But he has come under pressure from the business community and many Conservative MPs to scrap the 50p tax rate, levied on incomes over £150,000 since April 2010.

Critics of the tax say it brings it relatively modest amounts and deters entrepreneurs and company bosses from investing in the UK and expanding their businesses.

Senior Lib Dems have insisted they are not wedded to keeping 50p but were it to be scrapped then it would have to be replaced by another tax on wealth, whether on property or other assets.

'Tax test'

Mr Hughes told the Radio 4's World at One programme that keeping the 50p rate of tax was not a manifesto commitment and "a particular tax rate is, not for us, a central aspect of the Budget".

"The 50p tax rate brings in a relatively small amount of money," he said. "My test on Wednesday will be whether the people on high incomes are paying more or less.

"The whole priority is to make sure we have a Budget for the millions not for the millionaires."

Lowering the top rate of tax "is not the right thing to do" and "is not our priority", he said, but he added that "we are in a coalition and the chancellor has made clear this will be a coalition Budget".

The Lib Dems have called for extra measures to crack down on tax avoidance and for stamp duty loopholes to be closed - as well as quicker progress in raising the tax threshold on the lowest-paid so they do not pay any tax at all.

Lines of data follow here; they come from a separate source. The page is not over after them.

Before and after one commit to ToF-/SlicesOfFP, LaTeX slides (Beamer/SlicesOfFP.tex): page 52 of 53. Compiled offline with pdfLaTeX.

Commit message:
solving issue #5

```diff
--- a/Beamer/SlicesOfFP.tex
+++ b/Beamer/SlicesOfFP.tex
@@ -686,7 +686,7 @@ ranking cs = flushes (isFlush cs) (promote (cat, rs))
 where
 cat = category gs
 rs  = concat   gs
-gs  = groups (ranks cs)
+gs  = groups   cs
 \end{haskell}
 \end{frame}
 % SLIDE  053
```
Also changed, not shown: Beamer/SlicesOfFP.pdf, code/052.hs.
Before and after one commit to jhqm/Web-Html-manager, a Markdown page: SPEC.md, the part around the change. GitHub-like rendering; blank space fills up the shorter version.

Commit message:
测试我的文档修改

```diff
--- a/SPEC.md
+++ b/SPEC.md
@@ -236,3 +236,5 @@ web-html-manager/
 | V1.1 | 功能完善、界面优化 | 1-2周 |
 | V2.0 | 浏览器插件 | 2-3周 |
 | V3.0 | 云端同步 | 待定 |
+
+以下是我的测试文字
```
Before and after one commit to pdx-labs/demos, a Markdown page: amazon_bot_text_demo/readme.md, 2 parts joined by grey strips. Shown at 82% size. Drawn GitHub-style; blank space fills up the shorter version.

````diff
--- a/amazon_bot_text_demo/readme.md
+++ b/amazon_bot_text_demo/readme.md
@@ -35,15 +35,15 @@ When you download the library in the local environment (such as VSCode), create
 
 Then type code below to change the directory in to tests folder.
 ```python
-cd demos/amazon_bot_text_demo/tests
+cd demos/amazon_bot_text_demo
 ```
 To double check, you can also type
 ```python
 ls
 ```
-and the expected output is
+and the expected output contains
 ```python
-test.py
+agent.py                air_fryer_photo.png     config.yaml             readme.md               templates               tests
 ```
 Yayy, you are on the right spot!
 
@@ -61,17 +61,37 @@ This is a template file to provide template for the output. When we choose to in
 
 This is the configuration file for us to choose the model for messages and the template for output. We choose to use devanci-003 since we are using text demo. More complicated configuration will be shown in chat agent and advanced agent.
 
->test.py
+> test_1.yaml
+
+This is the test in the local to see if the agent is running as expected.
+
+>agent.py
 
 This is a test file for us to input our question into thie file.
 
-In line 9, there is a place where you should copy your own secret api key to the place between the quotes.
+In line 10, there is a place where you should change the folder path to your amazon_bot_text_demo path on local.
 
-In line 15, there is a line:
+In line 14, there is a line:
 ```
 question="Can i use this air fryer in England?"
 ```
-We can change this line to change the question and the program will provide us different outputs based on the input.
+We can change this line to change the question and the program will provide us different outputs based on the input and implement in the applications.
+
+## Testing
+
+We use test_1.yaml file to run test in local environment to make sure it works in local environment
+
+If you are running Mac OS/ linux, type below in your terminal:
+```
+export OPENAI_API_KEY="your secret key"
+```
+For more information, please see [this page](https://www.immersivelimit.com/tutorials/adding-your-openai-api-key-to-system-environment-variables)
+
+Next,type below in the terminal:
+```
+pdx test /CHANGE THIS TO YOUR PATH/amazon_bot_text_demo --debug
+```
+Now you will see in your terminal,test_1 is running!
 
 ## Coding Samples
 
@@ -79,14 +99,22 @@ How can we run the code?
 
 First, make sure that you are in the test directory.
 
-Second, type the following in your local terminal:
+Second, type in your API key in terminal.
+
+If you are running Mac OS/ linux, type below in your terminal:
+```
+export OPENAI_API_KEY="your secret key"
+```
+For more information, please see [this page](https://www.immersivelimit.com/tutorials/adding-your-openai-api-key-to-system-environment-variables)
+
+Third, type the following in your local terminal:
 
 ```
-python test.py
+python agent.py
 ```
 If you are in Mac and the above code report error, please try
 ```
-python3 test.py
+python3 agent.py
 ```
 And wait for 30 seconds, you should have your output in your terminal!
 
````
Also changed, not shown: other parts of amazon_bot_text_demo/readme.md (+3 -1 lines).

Mr Hughes added: "If I can go to my constituents and show that the one in a hundred (wealthiest people) in my constituency and everywhere else are paying considerably more, really contributing the amount they should, then I can look my constituents in the eye and say this is a good Budget.

"That is the test, that is what we have always fought for and that is what I believe we will deliver."

'Fairness'

David Ruffley, a Conservative member of the Treasury Select Committee, said the 50p rate was "bad for jobs" and reducing it would "send a signal" that the UK was encouraging enterprise and aspiration.

But he said any such move must be accompanied, for "fairness reasons", by a commitment to raise the threshold on which no tax is paid to £10,000 sooner than currently planned in 2015.

Labour have said the government should not be cutting the top rate of tax at a time when the priority should be helping the millions of people out of work and others facing a freeze in their pay and rising prices.

The chancellor has always said the 50p tax should be a temporary measure and said any decision would be influenced by a forthcoming HM Revenue and Customs report on how much extra tax it raised in 2010-11.

When the 50% rate started, Her Majesty's Revenue and Customs estimated that it would raise more than £2bn a year. Latestestimates from the Revenueshow that there are likely to be 308,000 people paying the 50% rate this year.